How: Count the number of pizza boxes in the lab.
What: Measures the amount of schedule under-estimation. If people are spending enough after-hours time working on the project that they need to have meals delivered to the office, then there has obviously been a mis-estimation somewhere.
The Aspirin Metric
How: Maintain a centrally-located aspirin bottle for use by the team. At the beginning and end of each month, count the number of aspirin remaining aspirin in the bottle.
What: Measures stress suffered by the team during the project. This most likely indicates poor project design in the early phases, which causes over-expenditure of effort later on. In the early phases, high aspirin-usage probably indicates that the product’s goals or other parameters were poorly defined.
The Beer Metric
How: Invite the team to a beer bash each Friday. Record the total bar bill.
What: Closely related to the Aspirin Metric, the Beer Metric measures the frustration level of the team. Among other things, this may indicate that the technical challenge is more difficult than anticipated.
The Creeping Feature Metric
How: Count the number of features added to the project after the design has been signed off, but that were not requested by any requirements definition.
What: This measures schedule slack. If the team has time to add features that are not necessary, then there was too much time allocated to a schedule task.
The “Duck!” Metric
How: This one is tricky, but a likely metric would be to count the number of engineers that leave the room when a marketing person enters. This is only valid after a requirements document has been finalized.
What: Measures the completeness of the initial requirements. If too many requirements changes are made after the product has been designed, then the engineering team will be wary of marketing, for fear of receiving yet another change to a design which met all initial specifications.
The Status Report Metric
How: Count the total number of words dedicated to the project in each engineer’s status report.
What: This is a simple way to estimate the smoothness with which the project is running.
If things are going well, an item will likely read, “I talked to Fred; the widgets are on schedule.”

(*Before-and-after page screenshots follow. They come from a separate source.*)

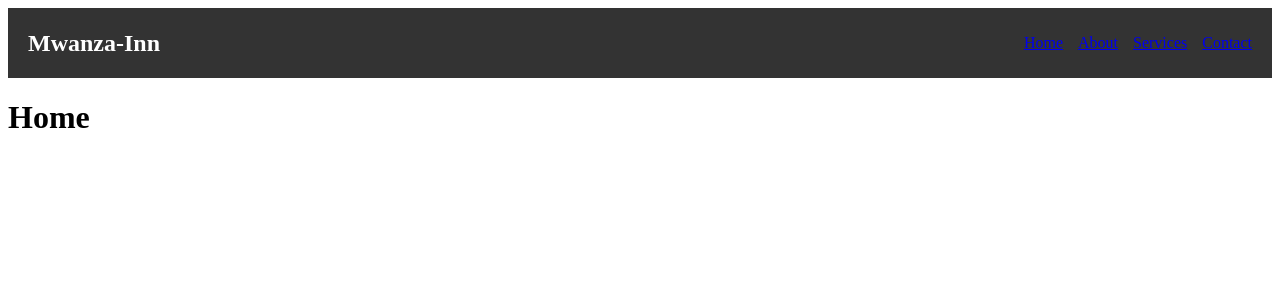
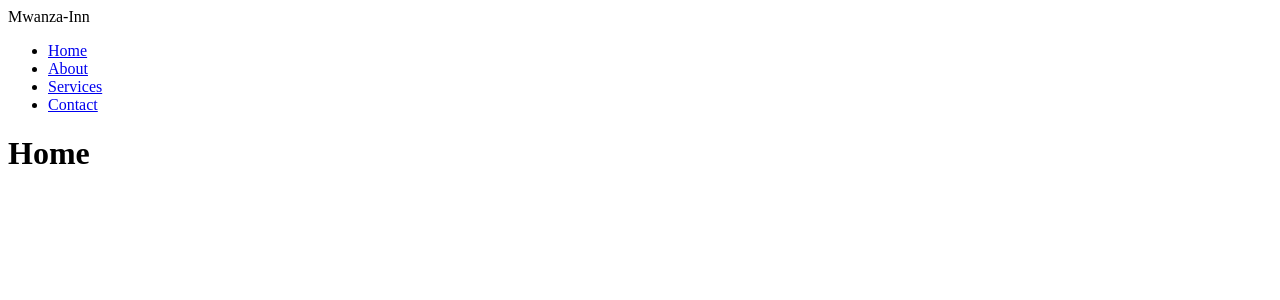
Before and after one commit to henrymutega/mwanza-inn, a Next.js app: page / in a window 1280 px wide. Shown: the top 300 px of the page. Built offline with nearby package versions, Linux system fonts and the light colour scheme.

Commit message:
Navbar class names updates for styling.

```diff
--- a/src/app/components/Navbar.jsx
+++ b/src/app/components/Navbar.jsx
@@ -2,9 +2,9 @@ import Link from 'next/link';
 
 export default function Navbar() {
   return (
-    <nav style={styles.navbar}>
-      <div style={styles.logo}>Mwanza-Inn</div>
-      <ul style={styles.navLinks}>
+    <nav className="navbar">
+      <div className="logo">Mwanza-Inn</div>
+      <ul className="navLinks">
         <li>
           <Link href="/">Home</Link>
         </li>
```
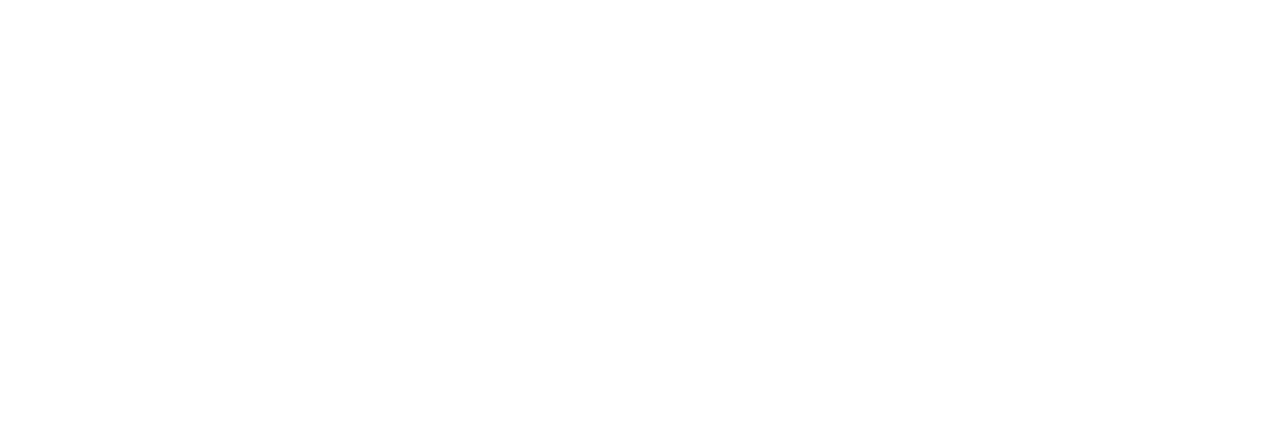
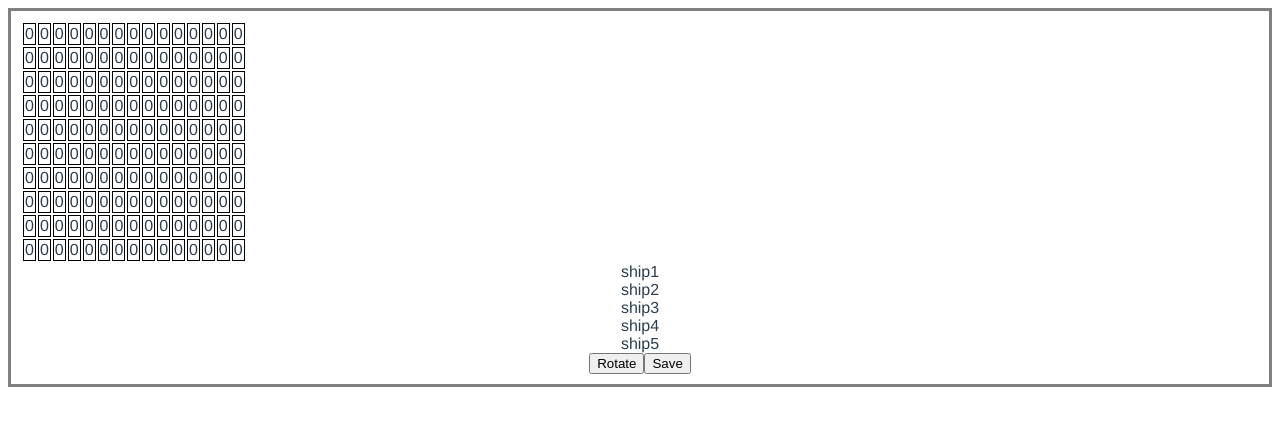
Before and after one commit to ragyd/BattleshipGame, a Vue app: page /#/board-setup/1 in a window 1280 px wide. Shown: the top 426 px of the page. Built offline with nearby package versions, Linux system fonts and the light colour scheme.

Commit message:
Update of setting board component

```diff
--- a/src/components/BoardConfiguration.vue
+++ b/src/components/BoardConfiguration.vue
@@ -34,6 +34,7 @@
   },
   methods: {
     createBoard() {
+          //localStorage.clear()
       this.messageCols = this.validateValue(this.cols);
       this.messageRows = this.validateValue(this.rows);
       if(this.messageCols === null && this.messageRows === null)
@@ -42,6 +43,7 @@
           cols: this.cols,
           rows: this.rows,
         });
+//localStorage.setItem('Account', JSON.stringify(response));
         return true;
       }
         return false;
@@ -129,4 +131,25 @@
     display: inline-block;
     margin-bottom: 20px;
   }
+
+  #drag-elements {
+  display: block;
+  background-color: #dfdfdf;
+  border-radius: 5px;
+  min-height: 50px;
+  margin: 0 auto;
+  padding: 2em;
+}
+
+#drop-target {
+  border: 2px dashed #D9D9D9;
+  border-radius: 5px;
+  min-height: 200px;
+  margin: 0 auto;
+  margin-top: 10px;
+  padding: 2em;
+  display: block;
+  text-align: center;
+}
+
 </style>
--- /dev/null
+++ b/src/components/BoardSetup.vue
@@ -0,0 +1,48 @@
+<template>
+	<div class="board-setup">
+		<div class="board-container">
+			<table>
+				<tr v-for="(row, rowIndex) in rows">
+					<td v-for="(col, colIndex) in cols" :id="(rowIndex + 1)+'-'+(colIndex + 1)">
+						0
+					</td>
+				</tr>
+			</table>
+		</div>
+		<div class="ship-container">
+			<div>ship1</div>
+			<div>ship2</div>
+			<div>ship3</div>
+			<div>ship4</div>
+			<div>ship5</div>
+		</div>
+		<button>Rotate</button>
+		<button>Save</button>
+	</div>
+</template>
+<script>
+export default {
+	name: 'BoardSetup',
+	data() {
+		return {
+			cols: 0,
+			rows: 0
+		}
+	},
+	mounted() {
+	  this.getBoard()
+	  	.then(board => {
+	  		this.cols = board.cols
+	  		this.rows = board.rows
+	  	})
+	},
+	methods: {
+		getBoard() {
+			return Promise.resolve({
+				rows: 10,
+				cols: 15
+			})
+		}
+	}
+}
+</script>
--- a/src/components/BoardView.vue
+++ b/src/components/BoardView.vue
@@ -3,8 +3,8 @@
     <h3>Board of {{cols}} x {{rows}}</h3>
     <div class="board-table">
       <table id="board">
-        <tr v-for="row in rows">
-          <td v-for="col in cols" :key="col*row"></td>
+        <tr v-for="row in rows" v-bind:key="row">
+          <td v-for="col in cols" v-bind:key="col" :id="(row + 1)+'-'+(col + 1)"></td>
         </tr>
       </table>
     </div>
--- a/src/router.js
+++ b/src/router.js
@@ -2,6 +2,7 @@
 import Router from 'vue-router';
 
 import Home from '@/components/Home.vue';
+import BoardSetup from '@/components/BoardSetup.vue';
 
 Vue.use(Router);
 
@@ -11,6 +12,11 @@
       path: '/',
       name: 'home',
       component: Home
+    },
+    {
+      path: '/board-setup/:gameId',
+      name: 'boardSetup',
+      component: BoardSetup,
     }
   ]
 });
```
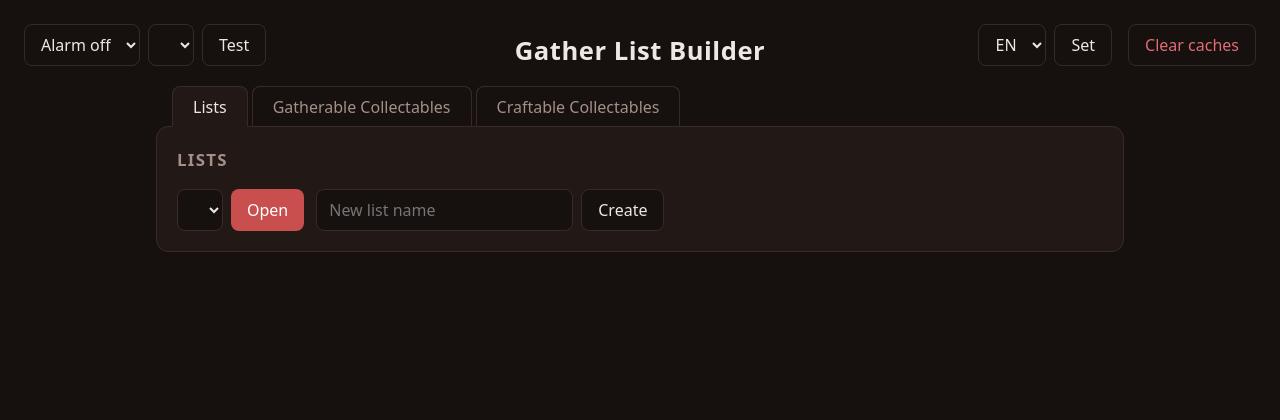
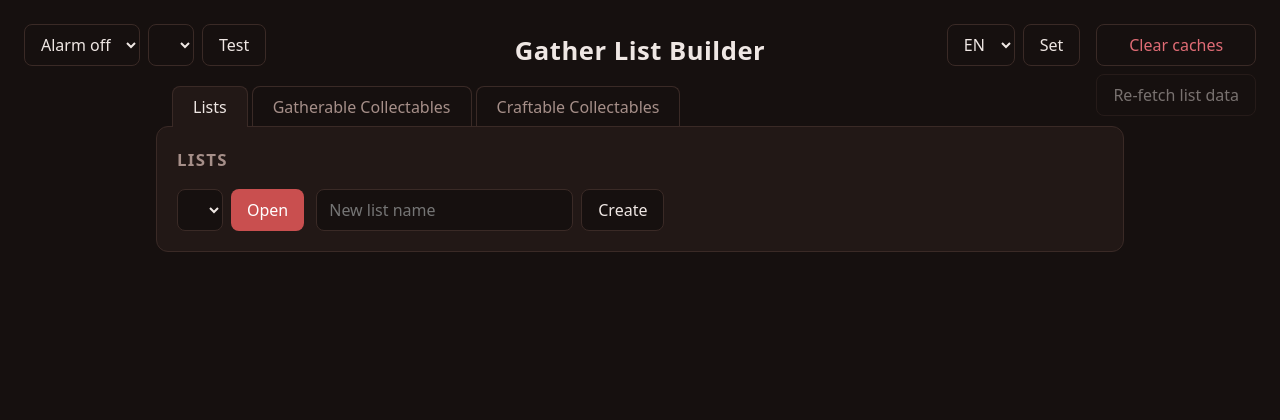
Before and after one commit to Wood-ruff/FF14GatherListBuilder, a Flask app: page / in a window 1280 px wide. Shown: the top 420 px of the page. Run offline with Flask 3, Linux system fonts and the light colour scheme; lists and menus that the app fills with data are empty.

Commit message:
QoL additions, bug fixes, design fixes,

```diff
--- a/lists.py
+++ b/lists.py
@@ -246,10 +246,13 @@ def list_needs_data(list_name):
 
 
 def item_needs_data(item):
-    """Check whether an item has a game id but incomplete job symbols."""
+    """Check whether an item has a game id but incomplete game data."""
     if item.get("game_id") is None:
         return False
     if not item.get("job_icons"):
+        return True
+    gathering = item.get("gathering")
+    if gathering is not None and "x" not in gathering:
         return True
     return is_crystal(item) and len(item["job_icons"]) < 2
 
--- a/routes.py
+++ b/routes.py
@@ -463,6 +463,15 @@ def delete_list():
     return redirect(url_for("routes.show_list"))
 
 
+@routes.post("/refetch-list")
+def refetch_list():
+    """Queue re-fetching all game data of the selected list, then show it again."""
+    list_name = request.form.get("list", "").strip()
+    if list_name:
+        run_in_background(lambda: lists.refresh_list_data(list_name))
+    return redirect(url_for("routes.show_list", list=list_name))
+
+
 @routes.post("/clear-cache")
 def clear_cache():
     """Clear all cached api data, then show the current list again."""
--- a/static/style.css
+++ b/static/style.css
@@ -44,6 +44,15 @@ header {
   right: 24px;
   display: flex;
   gap: 16px;
+  align-items: flex-start;
+}
+
+.top-right .switch-stack {
+  align-items: stretch;
+}
+
+.top-right .switch-stack button {
+  width: 100%;
 }
 
 .top-left {
@@ -744,6 +753,21 @@ tr.done .copy-name {
 .modal-box p {
   margin: 0 0 16px;
   color: var(--text-muted);
+  white-space: pre-line;
+}
+
+.node-location {
+  background: none;
+  border: none;
+  padding: 0;
+  color: var(--accent-hover);
+  font-size: inherit;
+  cursor: pointer;
+}
+
+.node-location:hover {
+  background: none;
+  text-decoration: underline;
 }
 
 .node-timer.open {
--- a/static/timer.js
+++ b/static/timer.js
@@ -161,14 +161,22 @@ function setupModal() {
   });
 }
 
+function locationBody(element) {
+  const lines = [];
+  if (element.dataset.x) {
+    lines.push("(" + element.dataset.x + ", " + element.dataset.y + ")");
+  }
+  const aetheryte = element.dataset.aetheryte;
+  lines.push(aetheryte
+    ? msg("modal_aetheryte", "Closest aetheryte: ") + aetheryte
+    : msg("modal_no_aetheryte", "No aetheryte data"));
+  return lines.join("\n");
+}
+
 function setupTimerClicks() {
-  for (const timer of document.querySelectorAll(".node-timer")) {
-    timer.addEventListener("click", function () {
-      const aetheryte = timer.dataset.aetheryte;
-      const body = aetheryte
-        ? msg("modal_aetheryte", "Closest aetheryte: ") + aetheryte
-        : msg("modal_no_aetheryte", "No aetheryte data");
-      openModal(timer.dataset.zone, body);
+  for (const element of document.querySelectorAll(".node-timer, .node-location")) {
+    element.addEventListener("click", function () {
+      openModal(element.dataset.zone, locationBody(element));
     });
   }
 }
--- a/templates/base.html
+++ b/templates/base.html
@@ -38,10 +38,16 @@
         </select>
         <button type="submit" class="secondary">{{ t("language_set") }}</button>
       </form>
-      <form method="post" action="/clear-cache" onsubmit="return confirm('{{ t('clear_caches_confirm') }}')">
-        <input type="hidden" name="list" value="{{ selected }}">
-        <button type="submit" class="danger">{{ t("clear_caches") }}</button>
-      </form>
+      <div class="switch-stack">
+        <form method="post" action="/clear-cache" onsubmit="return confirm('{{ t('clear_caches_confirm') }}')">
+          <input type="hidden" name="list" value="{{ selected }}">
+          <button type="submit" class="danger">{{ t("clear_caches") }}</button>
+        </form>
+        <form method="post" action="/refetch-list">
+          <input type="hidden" name="list" value="{{ selected }}">
+          <button type="submit" class="secondary" {% if not selected %}disabled{% endif %}>{{ t("refetch_list") }}</button>
+        </form>
+      </div>
     </div>
   </header>
 
--- a/templates/index.html
+++ b/templates/index.html
@@ -104,12 +104,21 @@
               <span class="node-timer" data-alarm="1" data-times='{{ item.gathering.times | tojson }}'
                     data-zone="{{ item.gathering.zone or "?" }}"
                     data-aetheryte="{{ item.gathering.aetheryte or "" }}"
+                    data-x="{{ item.gathering.x if item.gathering.x is not none else '' }}"
+                    data-y="{{ item.gathering.y if item.gathering.y is not none else '' }}"
                     title="{{ t('timer_tooltip') }}">…</span>
               <input type="checkbox" class="mute-toggle" data-list="{{ selected }}" data-id="{{ item.id }}"
                      {% if item.muted %}checked{% endif %} title="{{ t('mute_tooltip') }}">
               {% elif item.craftable %}
               <input type="checkbox" class="materials-toggle" data-list="{{ selected }}" data-id="{{ item.id }}"
                      {% if item.materials_added %}checked{% endif %} title="{{ t('materials_tooltip') }}">
+              {% elif item.gathering and item.gathering.zone %}
+              <button type="button" class="node-location"
+                      data-zone="{{ item.gathering.zone }}"
+                      data-aetheryte="{{ item.gathering.aetheryte or "" }}"
+                      data-x="{{ item.gathering.x if item.gathering.x is not none else '' }}"
+                      data-y="{{ item.gathering.y if item.gathering.y is not none else '' }}"
+                      title="{{ t('timer_tooltip') }}">{{ t("see_location") }}</button>
               {% else %}
               <span class="muted">—</span>
               {% endif %}
--- a/translations/de.json
+++ b/translations/de.json
@@ -12,6 +12,7 @@
   "alarm_test_title": "Gewählten Alarm abspielen",
   "language_set": "Setzen",
   "clear_caches": "Cache leeren",
+  "refetch_list": "Listendaten neu laden",
   "clear_caches_confirm": "Alle zwischengespeicherten Daten und Icons löschen?",
   "api_banner": "xivapi ist nicht erreichbar — die letzte Abfrage schlug fehl, Items wurden ohne Spieldaten hinzugefügt. Prüfe Internetverbindung und Firewall.",
   "modal_close": "Schließen",
@@ -41,7 +42,8 @@
   "header_item": "Item",
   "header_amount": "Menge",
   "header_node": "Vorkommen",
-  "header_node_materials": "Vorkommen / Materialien hinzugefügt",
+  "header_node_materials": "Fundort / Materialien hinzugefügt",
+  "see_location": "Fundort anzeigen",
   "header_game_id": "Spiel-ID",
   "header_note": "Notizen",
   "note_placeholder": "Notiz…",
--- a/translations/en.json
+++ b/translations/en.json
@@ -12,6 +12,7 @@
   "alarm_test_title": "Play the selected alarm",
   "language_set": "Set",
   "clear_caches": "Clear caches",
+  "refetch_list": "Re-fetch list data",
   "clear_caches_confirm": "Clear all cached item data and icons?",
   "api_banner": "Could not reach xivapi — the last lookup failed, items were added without game data. Check your internet connection and firewall.",
   "modal_close": "Close",
@@ -41,7 +42,8 @@
   "header_item": "Item",
   "header_amount": "Amount",
   "header_node": "Node up",
-  "header_node_materials": "Node up / Materials added",
+  "header_node_materials": "Node location / Materials added",
+  "see_location": "See location",
   "header_game_id": "Game ID",
   "header_note": "Notes",
   "note_placeholder": "Note…",
--- a/xivapi.py
+++ b/xivapi.py
@@ -21,7 +21,7 @@ API_STATUS = {"last_call_failed": False}
 
 NO_TIME = 65535
 CRYSTAL_GAME_IDS = range(2, 20)
-NO_NODE = {"timed": False, "times": [], "zone": None, "aetheryte": None, "job_ids": []}
+NO_NODE = {"timed": False, "times": [], "zone": None, "aetheryte": None, "job_ids": [], "x": None, "y": None}
 
 LOG = logging.getLogger(__name__)
 
@@ -188,7 +188,7 @@ def fetch_gathering(game_id):
     if game_id in GATHERING:
         return GATHERING[game_id]
     info = item_cache.get_fresh_result(str(game_id), "gathering")
-    if info is not None and not isinstance(info.get("job_ids"), list):
+    if info is not None and (not isinstance(info.get("job_ids"), list) or "x" not in info):
         info = None
     if info is not None and game_id in CRYSTAL_GAME_IDS and len(info["job_ids"]) < 2:
         info = None
@@ -208,7 +208,7 @@ def find_in_cached_nodes(game_id):
         if entry.get("type") != "node" or item_cache.is_expired(entry["fetchdate"]):
             continue
         node = entry["result"]
-        if "job_id" in node and game_id in node["items"]:
+        if "job_id" in node and "x" in node and game_id in node["items"]:
             return item_info_from_node(node)
     return None
 
@@ -221,6 +221,8 @@ def item_info_from_node(node):
         "zone": node["zone"],
         "aetheryte": node["aetheryte"],
         "job_ids": [node["job_id"]],
+        "x": node.get("x"),
+        "y": node.get("y"),
     }
 
 
@@ -261,11 +263,12 @@ def distinct_gathering_jobs(bases):
 
 
 def lookup_node(base):
-    """Fetch one gathering node with its member items, zone, aetheryte and times."""
+    """Fetch one gathering node with its items, zone, aetheryte, position and times."""
     points = search_rows(
         "GatheringPoint",
         f"GatheringPointBase={base['row_id']}",
-        "TerritoryType.PlaceName.Name,TerritoryType.Aetheryte.PlaceName.Name",
+        "TerritoryType.PlaceName.Name,TerritoryType.Aetheryte.PlaceName.Name,"
+        "TerritoryType.Map.SizeFactor,TerritoryType.Map.OffsetX,TerritoryType.Map.OffsetY",
     )
     if points is None:
         return None
@@ -275,6 +278,7 @@ def lookup_node(base):
     if times is None:
         return None
     territory = points[0]["fields"]["TerritoryType"]["fields"]
+    x, y = node_map_position(base["row_id"], territory)
     return {
         "base_id": base["row_id"],
         "items": node_member_ids(base),
@@ -282,7 +286,23 @@ def lookup_node(base):
         "aetheryte": territory_aetheryte_name(territory),
         "times": times,
         "job_id": base["fields"]["GatheringType"]["row_id"],
+        "x": x,
+        "y": y,
     }
+
+
+def node_map_position(base_id, territory):
+    """Return the node's in game map coordinates, or None pair without position data."""
+    url = f"{SHEET_URL}/ExportedGatheringPoint/{base_id}"
+    LOG.info("calling xivapi: %s", url)
+    data = fetch_optional_json(url, {"fields": "X,Y"})
+    if data is None:
+        return None, None
+    map_fields = territory.get("Map", {}).get("fields", {})
+    size_factor = map_fields.get("SizeFactor", 100)
+    x = to_map_coord(data["fields"]["X"], map_fields.get("OffsetX", 0), size_factor)
+    y = to_map_coord(data["fields"]["Y"], map_fields.get("OffsetY", 0), size_factor)
+    return x, y
 
 
 def node_member_ids(base):
@@ -385,6 +405,8 @@ def store_gathering_markers(entries):
             "zone": entry["zone"],
             "aetheryte": entry["aetheryte"],
             "job_ids": [entry["job_id"]] if entry["job_id"] is not None else [],
+            "x": entry["x"],
+            "y": entry["y"],
         }
     item_cache.store_results(markers, "gathering")
 
@@ -770,6 +792,16 @@ def get_json(url, params):
     return response.json()
 
 
+def fetch_optional_json(url, params):
+    """Fetch json where a missing row is expected and does not count as an api failure."""
+    try:
+        response = requests.get(url, params=params, timeout=10)
+        response.raise_for_status()
+    except requests.RequestException:
+        return None
+    return response.json()
+
+
 def fetch_asset(path):
     """Download one game asset as png bytes, or None on errors."""
     LOG.info("calling xivapi asset: %s", path)
```
Also changed, not shown: tests/test_lists.py (+11 -0 lines), tests/test_routes.py (+13 -0 lines), tests/test_xivapi.py (+14 -3 lines), translations/_template.json (+9 -1 lines).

If things are not going as well, it will say, “I finally got in touch with Fred after talking to his phone mail for nine days straight. It appears that the widgets will be delayed due to snow in the Ozarks, which will cause the whoozits schedule to be put on hold until widgets arrive. If the whoozits schedule slips by three weeks, then the entire project is in danger of missing the July deadline.”